By Toutka Wongse-ont
Armed with a pen, charcoal, and colored pencils, I was eager to start sketching and writing about my walk around Waianae, on the island of Oahu, Hawaii. My brown, leather journal peeked out from a pouch, slung across my body. When I looked through the chain link fence, I sighed. The dry, straw-colored grass and twisted, knobby grey trunks were set against a somewhat barren hill, chiseled brown with grey boulders. “You might see some goats,” my friend reassured me. “They come out in the afternoon to eat.” It’s as if she knew what I was thinking. I nodded and hoisted myself over her fence.
In the middle of the desolate, dry land, I caught sight of a small Koa tree. Clusters of pods dangled from its branches, some green, but most brown. Seedless, their time is done. But there was something beautiful in the way these withered clusters of pods twisted nature’s design wavy, curvy. One looked like an octopus, its two outer arms curled up, beckoning me to join them. A jewelry designer could not imitate—no, rival–the curves of nature’s designs. They danced in the wind like little octopuses on branches. When the wind stirred the leaves, the dried seeds in the pods slightly shook. I stopped and listened. “Shush-shush-shush.” I pulled a dried pod off, put it near my ear, and shook it. Thoreau once asked, “The singer can easily move us to tears or to laughter, but where is he who can excite in us a pure morning joy?” Nature’s music! They sounded like little maracas, “Shush-shush-shush.” Soft…gentle …simple… music.
I pulled off dried, firm, soft pods and tucked them into my journal pages. I planned to wash and eat the green pods when I got home. On the way back, I picked up a rock and looked underneath. What looked like a silverfish went around and around. I returned the rock back to its moist spot. Another rock had a miniscule, pale orange ant wandering under it.
When I got home, I washed the green pods and nervously exhaled before chewing a soft, green pod. It was supple, and tasted like I remembered. But at the end, it was slightly bitter. Did the lack of water affect the taste? I chewed the next one. It was not as bitter, but firmer, even harder with age. It was like chewing a piece of paper, and I had to swallow hard at the end. The mature pod was ripe. I pulled a strip off its edge, and peeled back the pod. It opened up like an Edamame bean (soybeans). To my surprise it tasted mild like peas, and I eagerly chewed each seed. Thoreau again: “There is a difference between eating and drinking for strength and from mere gluttony.” I remembered eating soft Koa pods, scooping up chunks of papaya salad with it, between mouthfuls of sticky rice. My brothers and I would snack on Koa seeds, taking only what we needed from the tree.
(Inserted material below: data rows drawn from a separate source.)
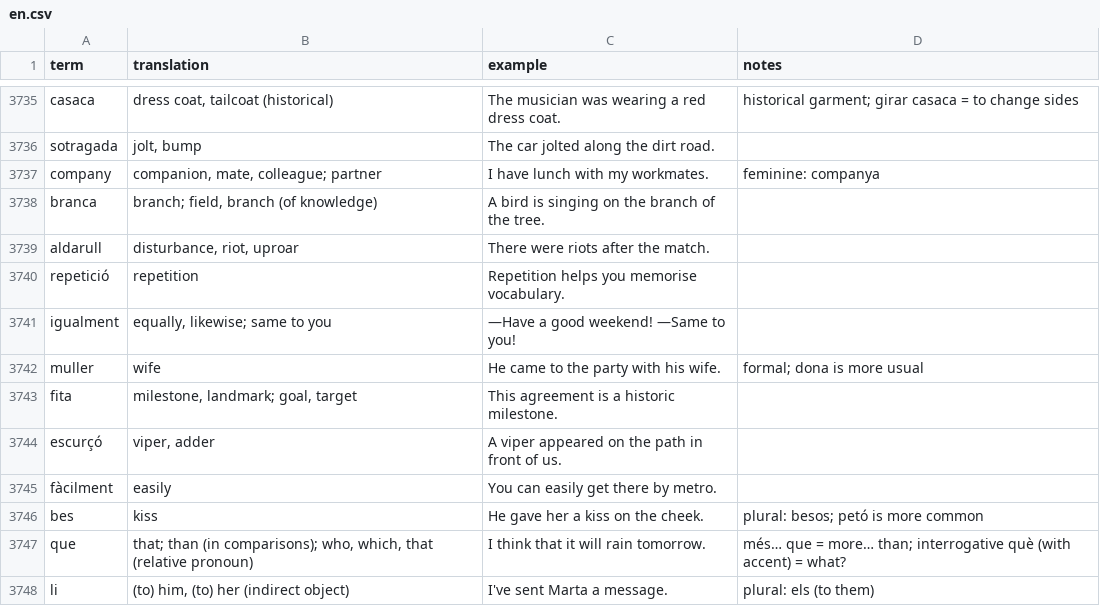
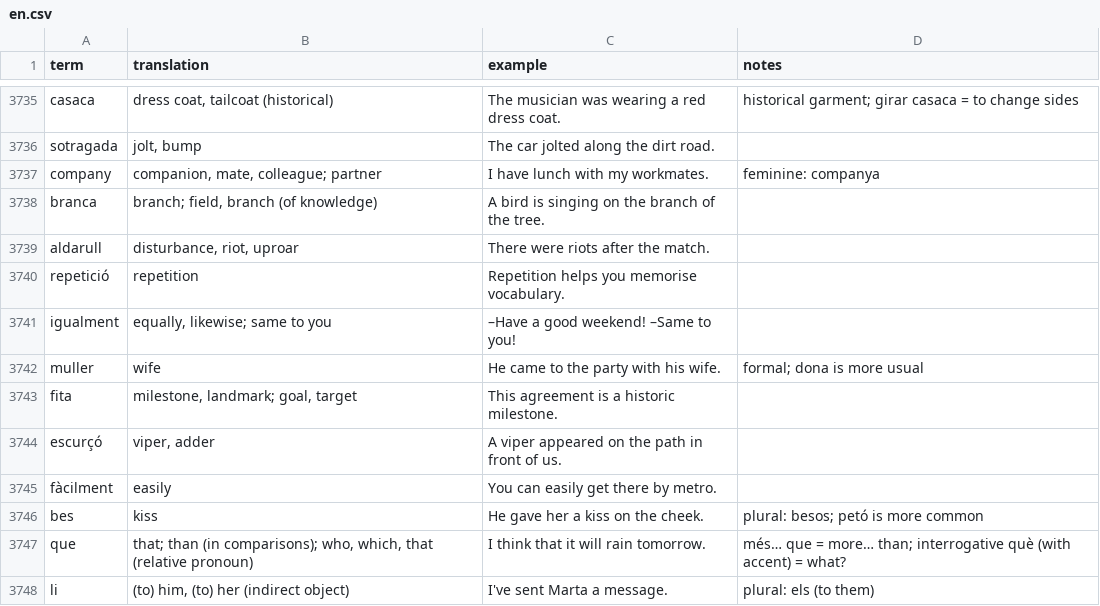
Before and after one commit to Andriy-Rudyi/learn-catalan, a CSV file: flaskblog/vocabulary/data/translations/en.csv, drawn as a sheet; only a part is shown, gaps mark what is left out.

```diff
--- a/flaskblog/vocabulary/data/translations/en.csv
+++ b/flaskblog/vocabulary/data/translations/en.csv
@@ -3740,3 +3740,3 @@ aldarull,"disturbance, riot, uproar",There were riots after the match.,
 repetició,repetition,Repetition helps you memorise vocabulary.,
-igualment,"equally, likewise; same to you",—Have a good weekend! —Same to you!,
+igualment,"equally, likewise; same to you",–Have a good weekend! –Same to you!,
 muller,wife,He came to the party with his wife.,formal; dona is more usual
```
Also changed, not shown: flaskblog/vocabulary/data/translations/fr.csv, flaskblog/vocabulary/data/translations/uk.csv, 52 other files.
While I did not see goats, I did see the Koa tree, and the pods. The different pods reminded me to walk, fully walk in life because, as Thoreau noted, “we cannot afford not to live in the present.” If Thoreau’s idea of simplicity was accepted, life would not be as barren and desolate as it seems. Nature is beckoning all, inviting us to fully experience it. A walk is simple, and costs very little. I spent a little of my time and effort, but this simplicity paid off. I not only saw, heard and touched “nature,” I even tasted it. It “tastes” beautiful. And I feel “rich.”